U.S. Senate weighs in on the Carrier IQ phone-snooping issue.
Carrier IQ has received a letter from the United States Senate Committee on the Judiciary. This committee has a number of roles, and the privacy issues raised in this matter would fall under Internet privacy and possibly federal criminal law. Senator Al Franken drafted the letter as he is chairman of the Subcommittee on Privacy, Technology and the Law.
Given the software has been demonstrated to collect certain keystrokes, intercept SMS messages, and even record information in browsers that should be encrypted, it is easy to see how Internet privacy issues are raised. As Mathew Schwartz wrote Thursday, these actions might run afoul of wire tap laws as well.
Senator Franken has asked Carrier IQ to respond to a series of questions, and then ever so politely ended the letter with "I appreciate your prompt attention to this matter." Translated into English that means "you need to drop whatever you are doing and respond to this letter or face a Senatorial subpoena."
To make sure Carrier IQ understands this is not the usual government inquiry, Franken writes that the logging and transmitting of data "may violate federal privacy laws, including the Electronic Communications Privacy Act and the Computer Fraud and Abuse Act. This is potentially a serous matter."
The letter goes on to pose a number of questions, like are user's locations logged, is the content of inbound and outbound emails and SMS messages logged, are search queries logged, etc.?
Senator Franken wants to know what is transmitted off of the phone to carriers, Carrier IQ's servers, phone manufacturers, operating system providers, or third parties.
The deadline for answering this letter is December 14. Depending on what the answers are, Carrier IQ may satisfy the senate committee, but I don't think there are any answers that will satisfy users. At this point, what carrier or manufacturer would still want this software on their phones?
InformationWeek Elite 100Our data shows these innovators using digital technology in two key areas: providing better products and cutting costs. Almost half of them expect to introduce a new IT-led product this year, and 46% are using technology to make business processes more efficient.
The UC Infrastructure TrapWorries about subpar networks tanking unified communications programs could be valid: Thirty-one percent of respondents have rolled capabilities out to less than 10% of users vs. 21% delivering UC to 76% or more. Is low uptake a result of strained infrastructures delivering poor performance?

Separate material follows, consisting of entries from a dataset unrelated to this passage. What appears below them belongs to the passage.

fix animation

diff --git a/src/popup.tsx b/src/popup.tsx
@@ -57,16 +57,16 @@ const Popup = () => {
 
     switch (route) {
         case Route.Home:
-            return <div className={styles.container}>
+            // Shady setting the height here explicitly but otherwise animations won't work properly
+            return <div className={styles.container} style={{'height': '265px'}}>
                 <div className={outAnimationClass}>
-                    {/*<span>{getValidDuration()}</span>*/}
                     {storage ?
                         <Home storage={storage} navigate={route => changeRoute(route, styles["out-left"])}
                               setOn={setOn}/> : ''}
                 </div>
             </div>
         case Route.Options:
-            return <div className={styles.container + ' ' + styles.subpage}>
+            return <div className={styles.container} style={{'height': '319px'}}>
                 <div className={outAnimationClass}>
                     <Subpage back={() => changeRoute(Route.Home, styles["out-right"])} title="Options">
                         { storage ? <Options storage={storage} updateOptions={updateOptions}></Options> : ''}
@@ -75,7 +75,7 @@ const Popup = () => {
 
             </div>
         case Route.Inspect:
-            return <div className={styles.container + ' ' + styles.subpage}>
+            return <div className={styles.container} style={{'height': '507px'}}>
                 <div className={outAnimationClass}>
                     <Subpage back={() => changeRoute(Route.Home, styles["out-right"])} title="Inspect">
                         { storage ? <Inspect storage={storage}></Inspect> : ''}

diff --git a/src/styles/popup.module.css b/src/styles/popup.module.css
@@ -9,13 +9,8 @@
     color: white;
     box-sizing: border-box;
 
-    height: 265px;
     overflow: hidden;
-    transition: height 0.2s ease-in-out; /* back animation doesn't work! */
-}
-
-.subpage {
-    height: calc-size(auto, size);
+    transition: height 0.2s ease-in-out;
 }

. We've got a management crisis right now, and we've also got an engagement crisis. Could the two be linked? Tune in for the next installment of IT Life Radio, Wednesday May 20th at 3PM ET to find out.